Boy, am I wrong!

I'm at SIGCSE getting my nose rubbed in the fact that I'm woefully mistaken. Apparently CS is vocational education for people who want a reliable paycheck, companies buy out curricula in order to produce fresh generations of cubical cannon fodder, Open Source and interdisciplinary studies are still unusual and suspect, and all my friends and family are freakishly committed, talented, and passionate about what they do. Wow. How insanely sad! Even that last part makes me sad - I love my F&F, but how scary is the world if they are that unusual! My default is to assume that people have a rich inner life, love to learn, and are passionate about their work. Apparently I'm wretchedly naive.

Monday, February 23, 2009


I finally got to attend FOSDEM this year. What a fascinating event it is - the most user-generated event I've ever seen in person. "More than an Un-Conference?", you might ask? Most definitely! Here's why:

-FOSS projects apply to have a room for one or two days during the two day event.
-The chosen projects are responsible for programing that space with content, be it "regular" talks, group meetings, or hacking space.
-Each group makes up their own schedule within the opening and closing time of the event.

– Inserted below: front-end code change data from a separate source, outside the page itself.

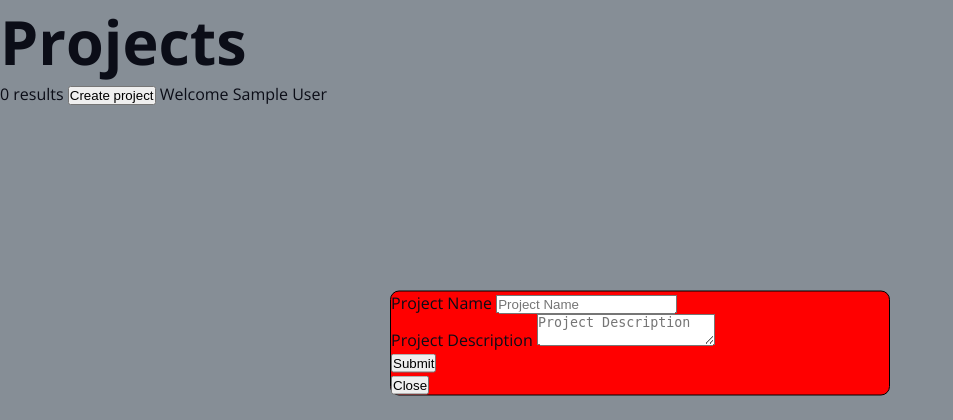
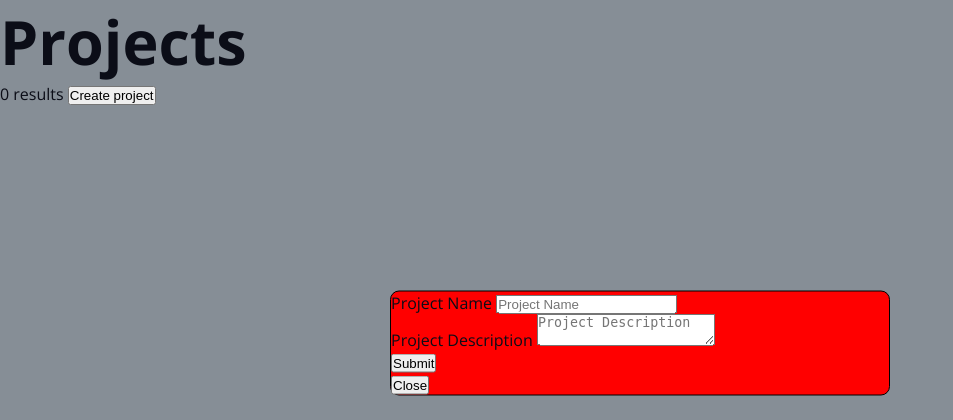
Before and after one commit to IvanoiuPetrut/Project-Selector, a PHP site: page /projects.php in a window 1280 px wide. Shown: the part 57-477 px from the top of the page, without its empty margins (0-953 px from the left). Run offline with PHP 8.4, Linux system fonts and the light colour scheme; the visitor is signed in with stand-in values (Sample User, id 1); data that the repository does not hold is empty.

Commit message:
added minor modifications

```diff
--- a/index.php
+++ b/index.php
@@ -19,9 +19,7 @@
           ?>
         </ul>
         <?php
-          if(isset($_SESSION['user_id'])){
-            echo '<span>Welcome ' . $_SESSION['user_name'] . '</span>';
-          }
+          include 'logged-in.php';
         ?>
       </nav>
     </header>
--- a/logged-in.php
+++ b/logged-in.php
@@ -1,5 +1,4 @@
 <?php
-    session_start();
 
     if ( isset($_SESSION['user_id']) && ! empty ( $_SESSION['user_id'])) {
         echo 'Salut ' . $_SESSION['user_name'];
--- a/projects.php
+++ b/projects.php
@@ -26,7 +26,7 @@ include 'connect.php';
           ?>
       </ul>
       <?php
-          if(isset($_SESSION['user_id'])){
+          if(isset($_SESSION['user_id'])) {
             echo '<span>Welcome ' . $_SESSION['user_name'] . '</span>';
           }
         ?>
@@ -58,10 +58,8 @@ include 'connect.php';
 
     <button id="create-project-btn-open">Create project</button>
     <?php
-          if(isset($_SESSION['user_role']) && $_SESSION['user_role'] == 2){
-            echo '<span>Welcome ' . $_SESSION['user_name'] . '</span>';
-          }
-    ?>
+          if(isset($_SESSION['user_role']) && ($_SESSION['user_role'] == 2 || $_SESSION['user_role'] == 3)) {
+            echo <<<HTML
             <div class="modal" id="create-project-modal">
               <!-- form -->
               <form action="insert_data_from_project.php" class="form" method="post" enctype="multipart/form-data">
@@ -80,6 +78,9 @@ include 'connect.php';
               <button id="create-project-btn-close">Close</button>
             </div>
             <div id="overlay" class="create-project-overlay"></div>
+HTML;
+          }
+    ?>
   </main>
 
   <script type="module" src="https://unpkg.com/ionicons@5.5.2/dist/ionicons/ionicons.esm.js"></script>
```
Lines whose indentation alone changed are shown as unchanged.
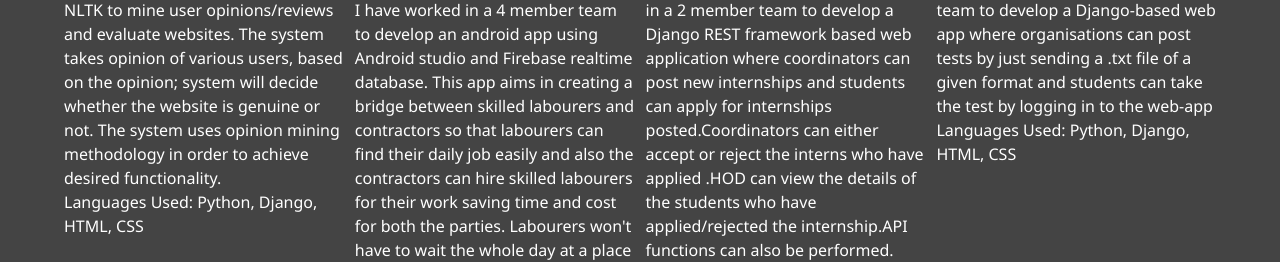
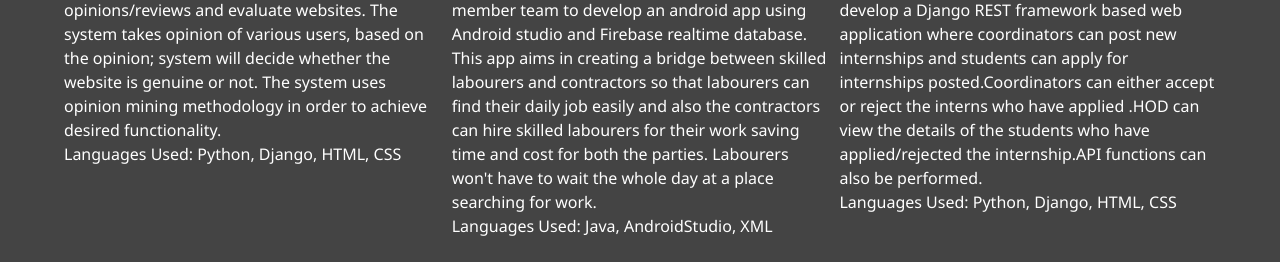
Before and after one commit to jahnavimuddu/jahnavimuddu.github.io, a plain HTML site: page gallery.html in a window 1280 px wide. Shown: the part 457-719 px from the top of the page. Drawn offline with Linux system fonts and the light colour scheme.

Commit message:
Modified stylesheet

```diff
--- a/css/stylesheet.css
+++ b/css/stylesheet.css
@@ -228,7 +228,7 @@ main {
       .projects {
         display: grid;
         grid-gap: 0.7rem;
-        grid-template-columns: repeat(4, 1fr); }
+        grid-template-columns: repeat(3, 1fr); }
         .projects img {
           width: 100%;
           height:200px;
@@ -292,7 +292,7 @@ main {
 
             @media screen and (min-width: 1171px) {
               .projects {
-                grid-template-columns: repeat(4, 1fr); } }
+                grid-template-columns: repeat(3, 1fr); } }
 
             @media screen and (min-width: 769px) and (max-width: 1170px) {
               .projects {
```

There are invited talks too - very good ones I might add - but having the various projects settling their own agendas makes for a stimulating non-stop rush hour of interesting stuff to participate in. You definitely need a timepiece of some kind!

And if you happen to see a friend but don't have time to stop and talk - make the time! You likely won't run into them again! I made that mistake when I happened across an old friend, Teus Hagen of CACert.

Saturday, January 31, 2009

Cheap and Easy

Pet peeve time - don't settle for something just because it's cheap! Our lives are full of stuff, full to overflowing, and how much of it is stuff we bought, not because it was what we *really* wanted or *actually* needed but just because it was cheap. Cheap and there.

"If I just go ahead and buy it I can stop looking - I'm tired of looking."

"It will do for now."

"Oh, we'll replace it later when we find something we really like."

"It's nice for the price."

A bargain is not a bargain if it adds another piece of junk to your life. Speaking as an American, my life is full of mounds of cheap crap; knock-offs, copies, extras to have on hand just in case I need it some day: stuff I bought because it was cheap. Enough already. I'm not saying, "Never buy anything.", or "Only buy expensive things.", or "Give up collecting stuff." (God forbid ;-) I'm saying "Quit settling."

If you need something, save up and buy one good item instead of the big box jumbo 12 pack of cheap plastic copies of the original design. Buy one piece of art from a person, instead of the pre-framed "set of 4 original prints digitally reproduced on genuine canvas" from a catalog. Buy one worn but real piece of furniture at a thrift shop instead of dragging home a truckload of matching, assemble it yourself, veneer on particle board, "lifestyle accessories". Or find something on the street - my favorite chair is from the dumpster of my old apartment in Oakland. It's worn, a bit paint stained - and is an extremely comfortable classic of mid 20th century design. Classic as in "exhibited in museums" classic. I like the paint and the cracks in the leather - we're all going to develop some cracks and blotches some day. I don't need the equivalent of some porn star's bust in my life - do you?